**Assigned task**
Once you have read the data below, please repeat all of it exactly.

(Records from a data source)

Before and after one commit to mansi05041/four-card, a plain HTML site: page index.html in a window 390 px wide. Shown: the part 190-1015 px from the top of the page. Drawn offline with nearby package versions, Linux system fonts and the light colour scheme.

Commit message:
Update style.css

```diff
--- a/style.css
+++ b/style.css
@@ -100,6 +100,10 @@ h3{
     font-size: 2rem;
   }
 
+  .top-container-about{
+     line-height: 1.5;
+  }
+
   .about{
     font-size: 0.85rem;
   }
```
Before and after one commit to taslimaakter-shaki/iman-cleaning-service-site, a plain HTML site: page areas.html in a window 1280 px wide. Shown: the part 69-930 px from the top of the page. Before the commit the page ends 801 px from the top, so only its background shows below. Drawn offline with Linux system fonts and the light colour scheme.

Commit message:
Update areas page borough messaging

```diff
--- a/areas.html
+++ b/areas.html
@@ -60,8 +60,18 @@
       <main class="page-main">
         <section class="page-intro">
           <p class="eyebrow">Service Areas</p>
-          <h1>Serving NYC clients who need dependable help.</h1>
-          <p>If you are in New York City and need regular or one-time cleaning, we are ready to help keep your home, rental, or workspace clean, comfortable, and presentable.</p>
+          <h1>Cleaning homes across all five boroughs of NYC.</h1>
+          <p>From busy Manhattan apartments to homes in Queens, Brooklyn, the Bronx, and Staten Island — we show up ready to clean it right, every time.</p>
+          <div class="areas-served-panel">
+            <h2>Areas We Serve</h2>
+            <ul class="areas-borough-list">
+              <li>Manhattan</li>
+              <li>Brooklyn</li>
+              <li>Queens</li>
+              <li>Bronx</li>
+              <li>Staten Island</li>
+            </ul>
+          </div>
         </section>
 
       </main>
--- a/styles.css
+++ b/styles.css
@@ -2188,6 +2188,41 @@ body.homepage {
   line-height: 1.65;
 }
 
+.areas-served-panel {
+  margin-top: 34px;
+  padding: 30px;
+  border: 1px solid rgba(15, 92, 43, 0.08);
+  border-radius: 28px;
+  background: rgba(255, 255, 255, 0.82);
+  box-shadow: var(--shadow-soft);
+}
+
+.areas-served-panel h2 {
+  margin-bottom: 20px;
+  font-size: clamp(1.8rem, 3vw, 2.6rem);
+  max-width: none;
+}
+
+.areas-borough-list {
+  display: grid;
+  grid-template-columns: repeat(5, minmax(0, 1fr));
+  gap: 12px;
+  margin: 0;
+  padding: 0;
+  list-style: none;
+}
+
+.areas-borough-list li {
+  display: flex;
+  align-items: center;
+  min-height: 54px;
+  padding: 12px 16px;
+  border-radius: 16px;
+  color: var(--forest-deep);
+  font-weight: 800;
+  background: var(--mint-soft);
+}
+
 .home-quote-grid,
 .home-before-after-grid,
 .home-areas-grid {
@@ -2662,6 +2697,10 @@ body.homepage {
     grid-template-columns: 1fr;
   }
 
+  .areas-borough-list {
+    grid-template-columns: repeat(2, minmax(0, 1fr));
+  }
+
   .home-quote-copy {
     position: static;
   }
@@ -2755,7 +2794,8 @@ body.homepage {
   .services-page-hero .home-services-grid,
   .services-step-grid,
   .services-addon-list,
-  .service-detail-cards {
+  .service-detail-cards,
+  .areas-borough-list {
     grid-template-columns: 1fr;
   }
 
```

**Answer box**
Before and after one commit to mansi05041/four-card, a plain HTML site: page index.html in a window 390 px wide. Shown: the part 190-1015 px from the top of the page. Drawn offline with nearby package versions, Linux system fonts and the light colour scheme.

Commit message:
Update style.css

```diff
--- a/style.css
+++ b/style.css
@@ -100,6 +100,10 @@ h3{
     font-size: 2rem;
   }
 
+  .top-container-about{
+     line-height: 1.5;
+  }
+
   .about{
     font-size: 0.85rem;
   }
```
Before and after one commit to taslimaakter-shaki/iman-cleaning-service-site, a plain HTML site: page areas.html in a window 1280 px wide. Shown: the part 69-930 px from the top of the page. Before the commit the page ends 801 px from the top, so only its background shows below. Drawn offline with Linux system fonts and the light colour scheme.

Commit message:
Update areas page borough messaging

```diff
--- a/areas.html
+++ b/areas.html
@@ -60,8 +60,18 @@
       <main class="page-main">
         <section class="page-intro">
           <p class="eyebrow">Service Areas</p>
-          <h1>Serving NYC clients who need dependable help.</h1>
-          <p>If you are in New York City and need regular or one-time cleaning, we are ready to help keep your home, rental, or workspace clean, comfortable, and presentable.</p>
+          <h1>Cleaning homes across all five boroughs of NYC.</h1>
+          <p>From busy Manhattan apartments to homes in Queens, Brooklyn, the Bronx, and Staten Island — we show up ready to clean it right, every time.</p>
+          <div class="areas-served-panel">
+            <h2>Areas We Serve</h2>
+            <ul class="areas-borough-list">
+              <li>Manhattan</li>
+              <li>Brooklyn</li>
+              <li>Queens</li>
+              <li>Bronx</li>
+              <li>Staten Island</li>
+            </ul>
+          </div>
         </section>
 
       </main>
--- a/styles.css
+++ b/styles.css
@@ -2188,6 +2188,41 @@ body.homepage {
   line-height: 1.65;
 }
 
+.areas-served-panel {
+  margin-top: 34px;
+  padding: 30px;
+  border: 1px solid rgba(15, 92, 43, 0.08);
+  border-radius: 28px;
+  background: rgba(255, 255, 255, 0.82);
+  box-shadow: var(--shadow-soft);
+}
+
+.areas-served-panel h2 {
+  margin-bottom: 20px;
+  font-size: clamp(1.8rem, 3vw, 2.6rem);
+  max-width: none;
+}
+
+.areas-borough-list {
+  display: grid;
+  grid-template-columns: repeat(5, minmax(0, 1fr));
+  gap: 12px;
+  margin: 0;
+  padding: 0;
+  list-style: none;
+}
+
+.areas-borough-list li {
+  display: flex;
+  align-items: center;
+  min-height: 54px;
+  padding: 12px 16px;
+  border-radius: 16px;
+  color: var(--forest-deep);
+  font-weight: 800;
+  background: var(--mint-soft);
+}
+
 .home-quote-grid,
 .home-before-after-grid,
 .home-areas-grid {
@@ -2662,6 +2697,10 @@ body.homepage {
     grid-template-columns: 1fr;
   }
 
+  .areas-borough-list {
+    grid-template-columns: repeat(2, minmax(0, 1fr));
+  }
+
   .home-quote-copy {
     position: static;
   }
@@ -2755,7 +2794,8 @@ body.homepage {
   .services-page-hero .home-services-grid,
   .services-step-grid,
   .services-addon-list,
-  .service-detail-cards {
+  .service-detail-cards,
+  .areas-borough-list {
     grid-template-columns: 1fr;
   }
 
```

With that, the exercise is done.